═══ SOURCE DATA ═══

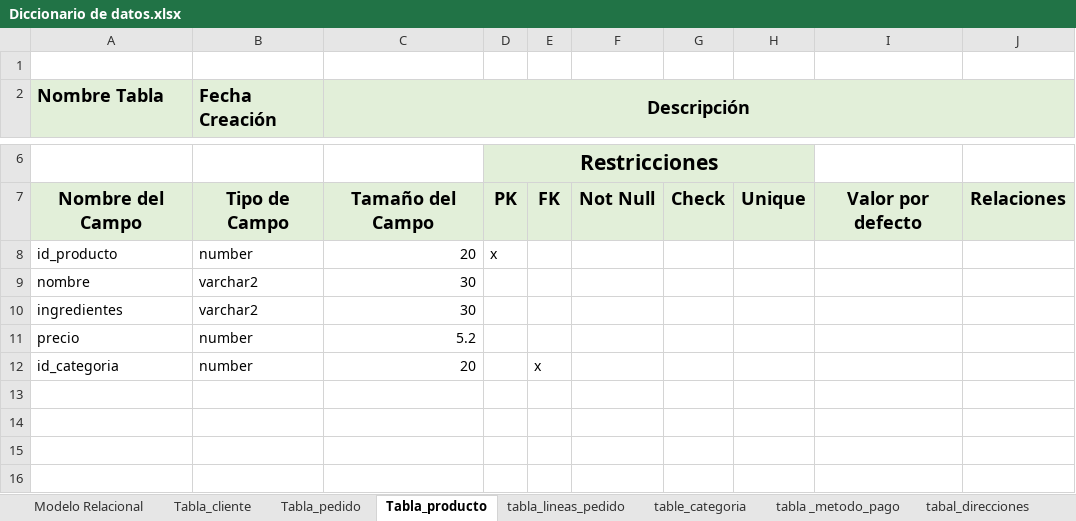
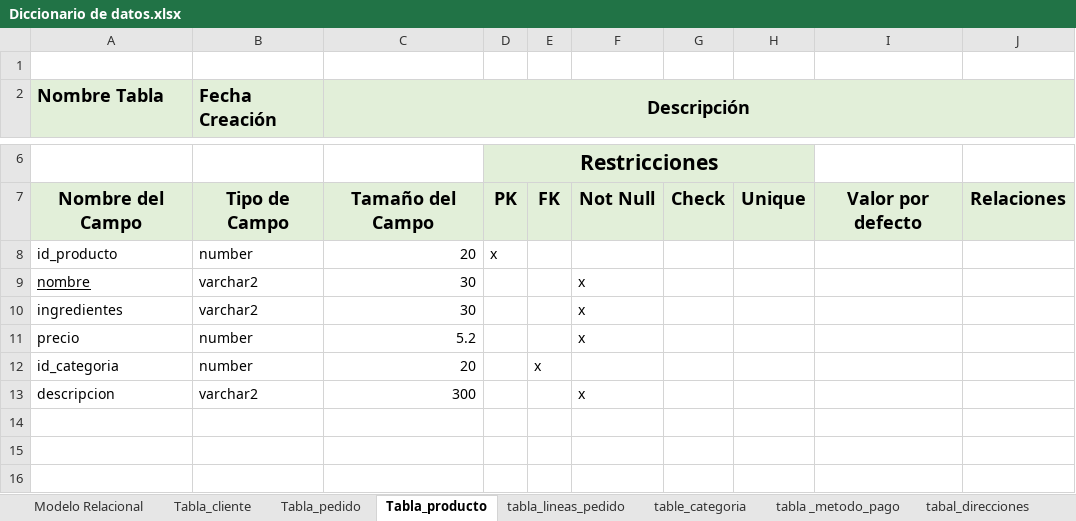
Before and after one commit to olallabs3/CoffeMuufe, an Excel workbook: Base de datos/Diccionario de datos.xlsx, sheet Tabla_producto, drawn as a sheet; only a part is shown, gaps mark what is left out; values as stored, in another font and other column widths than the file's, no borders; the diff names each change by its address in the sheet, - before the commit and + after, or states it on an @@ line.

```diff
--- a/Base de datos/Diccionario de datos.xlsx (sheet Tabla_producto)
+++ b/Base de datos/Diccionario de datos.xlsx (sheet Tabla_producto)
-A9 underline: off
+A9 underline: on
-F9:F11: (empty)
+F9:F11: x
-row 13: (empty)
+row 13: descripcion | varchar2 | 300 |  |  | x
```
Also changed, not shown: sheet tabal_direcciones, sheet Tabla_cliente, sheet Tabla_pedido, sheet table_categoria, sheet tabla _metodo_pago, sheet tabla_lineas_pedido.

═══

▶ TASK PROMPT:
Print every entry exactly. Pictures are not part of the copy.

▶ RESPONSE TO THE EXERCISE:
Before and after one commit to olallabs3/CoffeMuufe, an Excel workbook: Base de datos/Diccionario de datos.xlsx, sheet Tabla_producto, drawn as a sheet; only a part is shown, gaps mark what is left out; values as stored, in another font and other column widths than the file's, no borders; the diff names each change by its address in the sheet, - before the commit and + after, or states it on an @@ line.

```diff
--- a/Base de datos/Diccionario de datos.xlsx (sheet Tabla_producto)
+++ b/Base de datos/Diccionario de datos.xlsx (sheet Tabla_producto)
-A9 underline: off
+A9 underline: on
-F9:F11: (empty)
+F9:F11: x
-row 13: (empty)
+row 13: descripcion | varchar2 | 300 |  |  | x
```
Also changed, not shown: sheet tabal_direcciones, sheet Tabla_cliente, sheet Tabla_pedido, sheet table_categoria, sheet tabla _metodo_pago, sheet tabla_lineas_pedido.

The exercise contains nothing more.